- _Data records_:
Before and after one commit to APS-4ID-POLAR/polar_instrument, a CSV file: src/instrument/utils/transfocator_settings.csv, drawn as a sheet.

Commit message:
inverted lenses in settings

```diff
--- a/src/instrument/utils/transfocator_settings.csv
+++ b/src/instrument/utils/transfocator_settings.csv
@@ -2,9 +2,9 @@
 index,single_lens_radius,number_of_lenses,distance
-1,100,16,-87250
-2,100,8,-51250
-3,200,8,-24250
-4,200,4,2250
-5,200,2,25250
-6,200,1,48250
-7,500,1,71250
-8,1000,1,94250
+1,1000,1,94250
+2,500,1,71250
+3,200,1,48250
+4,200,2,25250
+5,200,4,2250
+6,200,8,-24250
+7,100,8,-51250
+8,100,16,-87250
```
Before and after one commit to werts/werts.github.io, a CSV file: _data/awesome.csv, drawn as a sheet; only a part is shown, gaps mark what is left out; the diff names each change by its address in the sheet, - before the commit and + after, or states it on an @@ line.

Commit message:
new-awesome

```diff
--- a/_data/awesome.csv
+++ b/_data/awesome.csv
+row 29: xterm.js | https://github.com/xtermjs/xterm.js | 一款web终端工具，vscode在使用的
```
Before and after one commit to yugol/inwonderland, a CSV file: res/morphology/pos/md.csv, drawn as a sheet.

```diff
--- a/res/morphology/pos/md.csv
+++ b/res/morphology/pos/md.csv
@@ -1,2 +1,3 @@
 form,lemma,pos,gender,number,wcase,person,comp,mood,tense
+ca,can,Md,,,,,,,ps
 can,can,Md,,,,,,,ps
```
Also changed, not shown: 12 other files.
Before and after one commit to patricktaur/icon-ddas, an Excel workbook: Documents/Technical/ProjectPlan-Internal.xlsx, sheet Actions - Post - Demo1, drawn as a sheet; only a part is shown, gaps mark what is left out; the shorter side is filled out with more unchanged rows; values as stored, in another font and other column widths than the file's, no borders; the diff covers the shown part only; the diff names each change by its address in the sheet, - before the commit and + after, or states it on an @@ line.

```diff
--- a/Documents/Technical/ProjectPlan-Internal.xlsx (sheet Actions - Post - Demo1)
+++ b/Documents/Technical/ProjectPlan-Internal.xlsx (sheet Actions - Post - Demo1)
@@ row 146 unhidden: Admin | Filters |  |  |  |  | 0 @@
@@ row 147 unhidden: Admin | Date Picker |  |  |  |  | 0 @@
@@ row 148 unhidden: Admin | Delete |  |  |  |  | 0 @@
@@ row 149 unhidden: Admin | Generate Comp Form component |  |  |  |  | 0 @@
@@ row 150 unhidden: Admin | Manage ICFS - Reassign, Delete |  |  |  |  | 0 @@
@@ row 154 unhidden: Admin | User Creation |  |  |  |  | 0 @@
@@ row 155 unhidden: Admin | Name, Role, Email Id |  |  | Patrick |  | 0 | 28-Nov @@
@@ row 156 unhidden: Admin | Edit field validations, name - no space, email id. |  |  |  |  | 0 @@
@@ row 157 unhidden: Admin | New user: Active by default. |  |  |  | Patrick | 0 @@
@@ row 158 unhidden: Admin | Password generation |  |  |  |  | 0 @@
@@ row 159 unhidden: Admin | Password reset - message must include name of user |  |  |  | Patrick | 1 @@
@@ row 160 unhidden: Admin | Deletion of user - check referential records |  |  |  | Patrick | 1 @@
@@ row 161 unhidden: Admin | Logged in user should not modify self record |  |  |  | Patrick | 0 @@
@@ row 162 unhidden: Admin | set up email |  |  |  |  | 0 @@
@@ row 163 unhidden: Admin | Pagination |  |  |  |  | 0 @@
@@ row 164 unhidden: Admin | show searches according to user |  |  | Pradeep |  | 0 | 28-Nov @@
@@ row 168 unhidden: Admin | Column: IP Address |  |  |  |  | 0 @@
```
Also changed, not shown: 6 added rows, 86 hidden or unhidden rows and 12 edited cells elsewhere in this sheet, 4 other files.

- _Aim of the exercise_: Give the complete listing again, exactly as it appears above.

- _Solution to the problem_:
Before and after one commit to APS-4ID-POLAR/polar_instrument, a CSV file: src/instrument/utils/transfocator_settings.csv, drawn as a sheet.

Commit message:
inverted lenses in settings

```diff
--- a/src/instrument/utils/transfocator_settings.csv
+++ b/src/instrument/utils/transfocator_settings.csv
@@ -2,9 +2,9 @@
 index,single_lens_radius,number_of_lenses,distance
-1,100,16,-87250
-2,100,8,-51250
-3,200,8,-24250
-4,200,4,2250
-5,200,2,25250
-6,200,1,48250
-7,500,1,71250
-8,1000,1,94250
+1,1000,1,94250
+2,500,1,71250
+3,200,1,48250
+4,200,2,25250
+5,200,4,2250
+6,200,8,-24250
+7,100,8,-51250
+8,100,16,-87250
```
Before and after one commit to werts/werts.github.io, a CSV file: _data/awesome.csv, drawn as a sheet; only a part is shown, gaps mark what is left out; the diff names each change by its address in the sheet, - before the commit and + after, or states it on an @@ line.

Commit message:
new-awesome

```diff
--- a/_data/awesome.csv
+++ b/_data/awesome.csv
+row 29: xterm.js | https://github.com/xtermjs/xterm.js | 一款web终端工具，vscode在使用的
```
Before and after one commit to yugol/inwonderland, a CSV file: res/morphology/pos/md.csv, drawn as a sheet.

```diff
--- a/res/morphology/pos/md.csv
+++ b/res/morphology/pos/md.csv
@@ -1,2 +1,3 @@
 form,lemma,pos,gender,number,wcase,person,comp,mood,tense
+ca,can,Md,,,,,,,ps
 can,can,Md,,,,,,,ps
```
Also changed, not shown: 12 other files.
Before and after one commit to patricktaur/icon-ddas, an Excel workbook: Documents/Technical/ProjectPlan-Internal.xlsx, sheet Actions - Post - Demo1, drawn as a sheet; only a part is shown, gaps mark what is left out; the shorter side is filled out with more unchanged rows; values as stored, in another font and other column widths than the file's, no borders; the diff covers the shown part only; the diff names each change by its address in the sheet, - before the commit and + after, or states it on an @@ line.

```diff
--- a/Documents/Technical/ProjectPlan-Internal.xlsx (sheet Actions - Post - Demo1)
+++ b/Documents/Technical/ProjectPlan-Internal.xlsx (sheet Actions - Post - Demo1)
@@ row 146 unhidden: Admin | Filters |  |  |  |  | 0 @@
@@ row 147 unhidden: Admin | Date Picker |  |  |  |  | 0 @@
@@ row 148 unhidden: Admin | Delete |  |  |  |  | 0 @@
@@ row 149 unhidden: Admin | Generate Comp Form component |  |  |  |  | 0 @@
@@ row 150 unhidden: Admin | Manage ICFS - Reassign, Delete |  |  |  |  | 0 @@
@@ row 154 unhidden: Admin | User Creation |  |  |  |  | 0 @@
@@ row 155 unhidden: Admin | Name, Role, Email Id |  |  | Patrick |  | 0 | 28-Nov @@
@@ row 156 unhidden: Admin | Edit field validations, name - no space, email id. |  |  |  |  | 0 @@
@@ row 157 unhidden: Admin | New user: Active by default. |  |  |  | Patrick | 0 @@
@@ row 158 unhidden: Admin | Password generation |  |  |  |  | 0 @@
@@ row 159 unhidden: Admin | Password reset - message must include name of user |  |  |  | Patrick | 1 @@
@@ row 160 unhidden: Admin | Deletion of user - check referential records |  |  |  | Patrick | 1 @@
@@ row 161 unhidden: Admin | Logged in user should not modify self record |  |  |  | Patrick | 0 @@
@@ row 162 unhidden: Admin | set up email |  |  |  |  | 0 @@
@@ row 163 unhidden: Admin | Pagination |  |  |  |  | 0 @@
@@ row 164 unhidden: Admin | show searches according to user |  |  | Pradeep |  | 0 | 28-Nov @@
@@ row 168 unhidden: Admin | Column: IP Address |  |  |  |  | 0 @@
```
Also changed, not shown: 6 added rows, 86 hidden or unhidden rows and 12 edited cells elsewhere in this sheet, 4 other files.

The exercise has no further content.